Bethania Chapel, in Clydach dates from the 1840s but is currently used for storage.
From the perspective of Heol Graig Felen the chapel has a rather foreboding appearance, devoid of windows and with ivy crawling up the boundary wall.
But walk round to Bethania Road and the building looks more homely, if you don’t mind a scattering of gravestones.
This east-facing side of the chapel, with its windows and porch, overlooks a sloping graveyard and the Swansea Valley landscape beyond.
“It has a fabulous view across the valley,” said David Paynter, of DP Architecture, Swansea, who has put the case to Swansea Council on behalf of his client for the conversion of the chapel into two residential units.
The pre-application enquiry said the applicant owned the building and that the trustees of the graveyard were supportive of the proposal.
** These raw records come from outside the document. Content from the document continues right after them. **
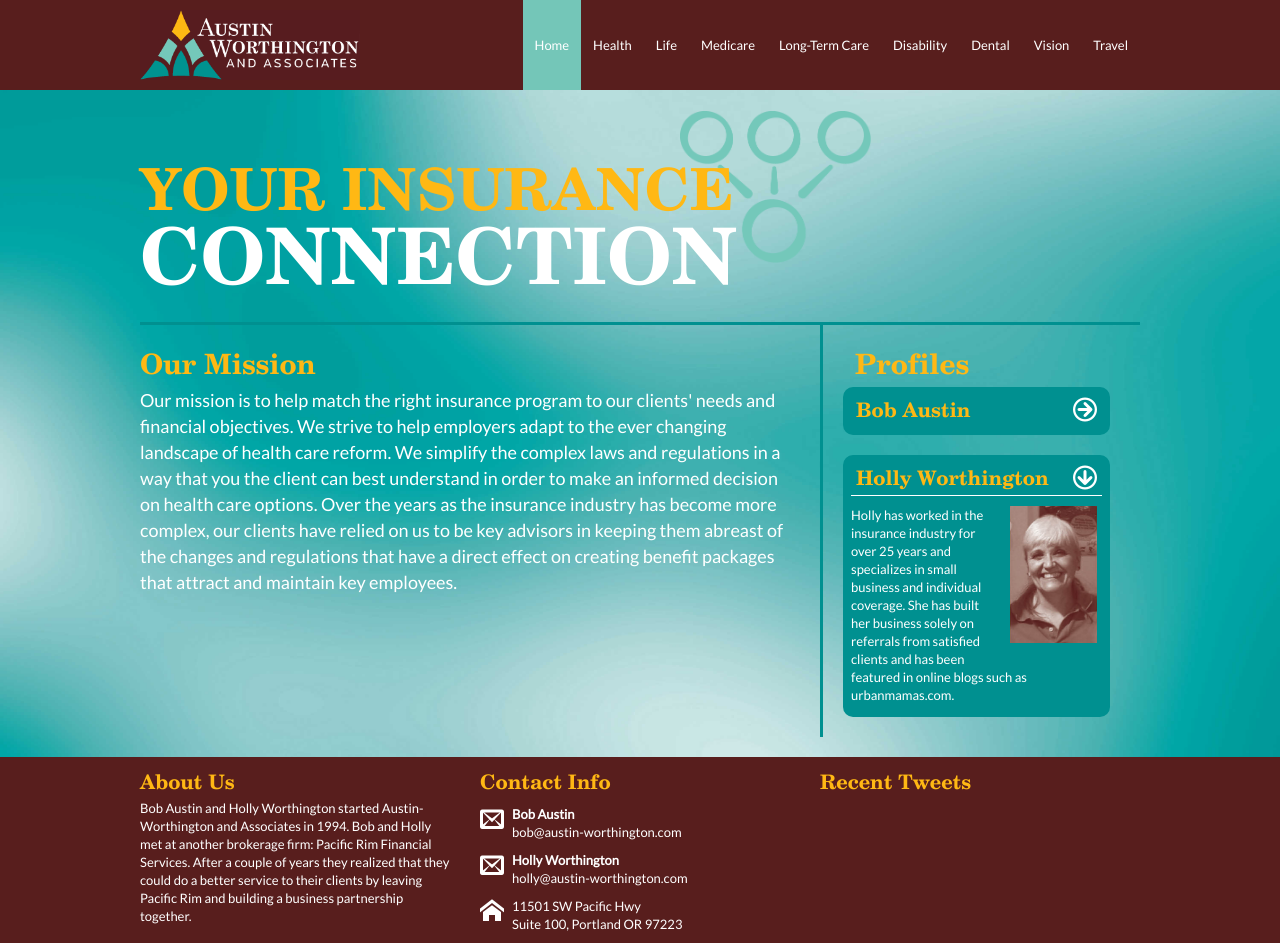
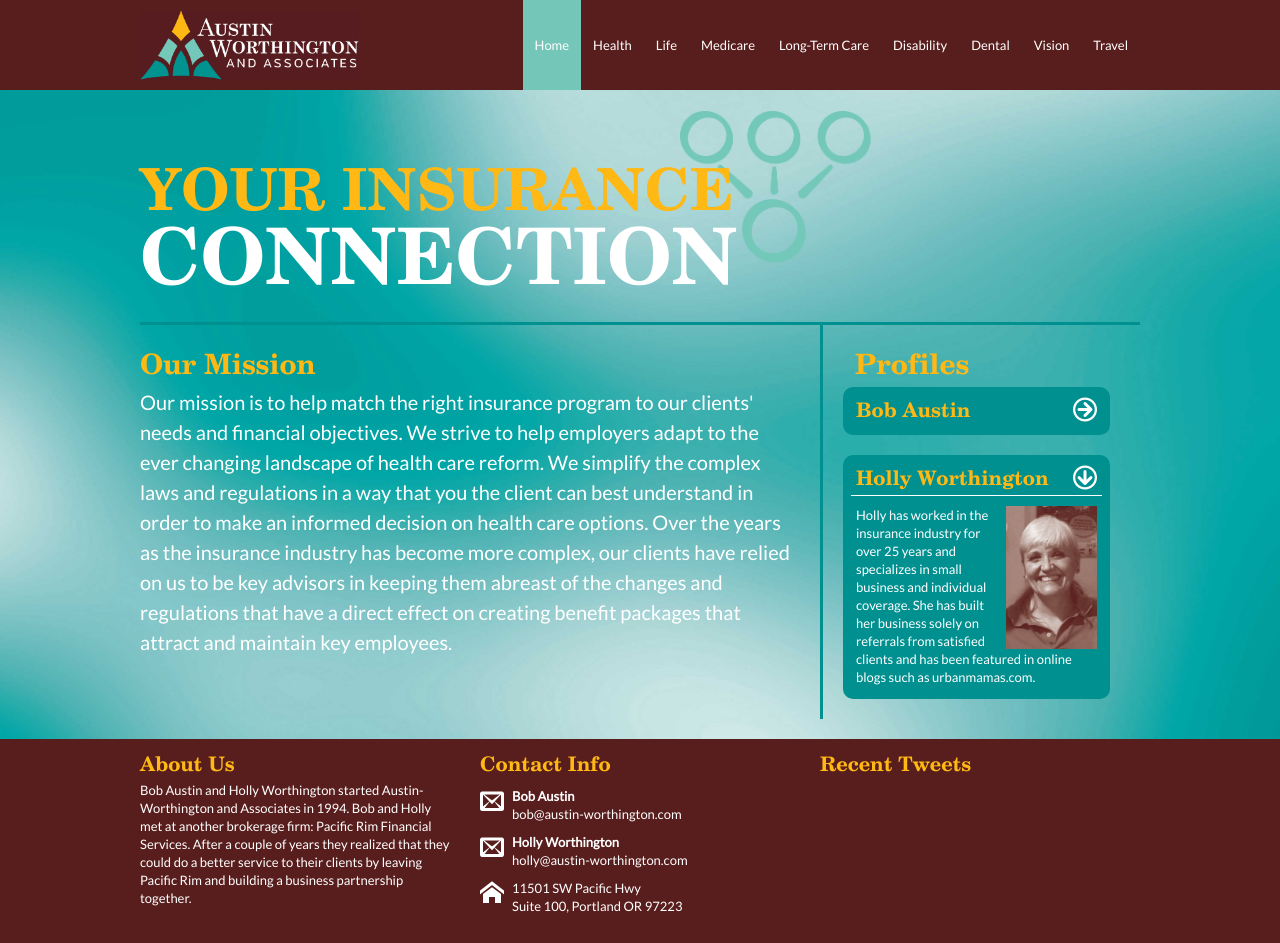
Before and after one commit to hollyworthington/austin-worthington.github.com, a Jekyll site: the page built from index.html, in a window 1280 px wide. Built offline with Jekyll 4.4.1, drawn with Linux system fonts in a browser that asks for light colours.

Commit message:
more home page edits
missed a few styles, oops

```diff
--- a/css/style.css
+++ b/css/style.css
@@ -119,8 +119,8 @@
 
 #mission {
   float: left;
-	font-size: 18px;
-	line-height: 26px;
+	font-size: 20px;
+	line-height: 30px;
 	font-weight: 300;
 	padding-top: 20px;
 }
@@ -156,6 +156,14 @@
 #about {
   font-weight: 300;
   line-height: 18px;
+}
+
+#bottom {
+  padding-bottom: 10px;
+}
+
+#contact {
+  font-weight: 300;
 }
 
 .navlink {
@@ -203,10 +211,6 @@
   font-weight: bold;
 }
 
-.address {
-  font-weight: normal;
-}
-
 .profile {
   background-color: rgb(0, 144, 144);
   padding: 8px;
@@ -220,8 +224,8 @@
 
 .profile img {
   float: right;
-  margin: 0 0 10px 10px;
-  width: 87px !important;
+  margin: 0 0 0 10px;
+  width: 91px !important;
 }
 
 .profileToggle {
@@ -231,7 +235,7 @@
 
 .profile-info {
   border-top: 1px solid #fff;
-  padding: 10px 5px 5px 0;
+  padding: 10px 5px 5px 5px;
 	line-height: 18px;
 	font-weight: 300;
 }
```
Negotiations, it said, were taking place between the two parties to try to secure some additional outdoor space.
Bethania Chapel was built in 1841, according to the chairman of Clydach Historical Society, Philip Hale.
He said records described it sitting “on its own in splendid isolation with scarcely a dwelling in sight”.
The chapel’s first minister, David Davies, used to walk there to preach from his home in Treboeth, Swansea, clocking up 780 miles in 1844-45.
At that time Clydach was a small village, with no railway and only a canal linking it to Swansea.
Mr Hale said a gallery was added to the chapel for £50 to accommodate a growing congregation, which was still active as late as 1991.
Council officers have responded to the pre-application enquiry, saying the principle of conversion was acceptable.
They also said a lack of parking was acceptable, given residential use would generate less parking and traffic than the chapel’s current lawful use.
But officers were concerned about the lack of external space for future occupiers.
They said a conversion into one residential unit, with enough outdoor space for a drying area, might be looked on more favourably.
An assessment to determine the presence of protected species was likely to be required.
Mr Paynter said his client was aware of the officers’ response, and that advice could be sought separately about what could and couldn’t be done with some of the older gravestones.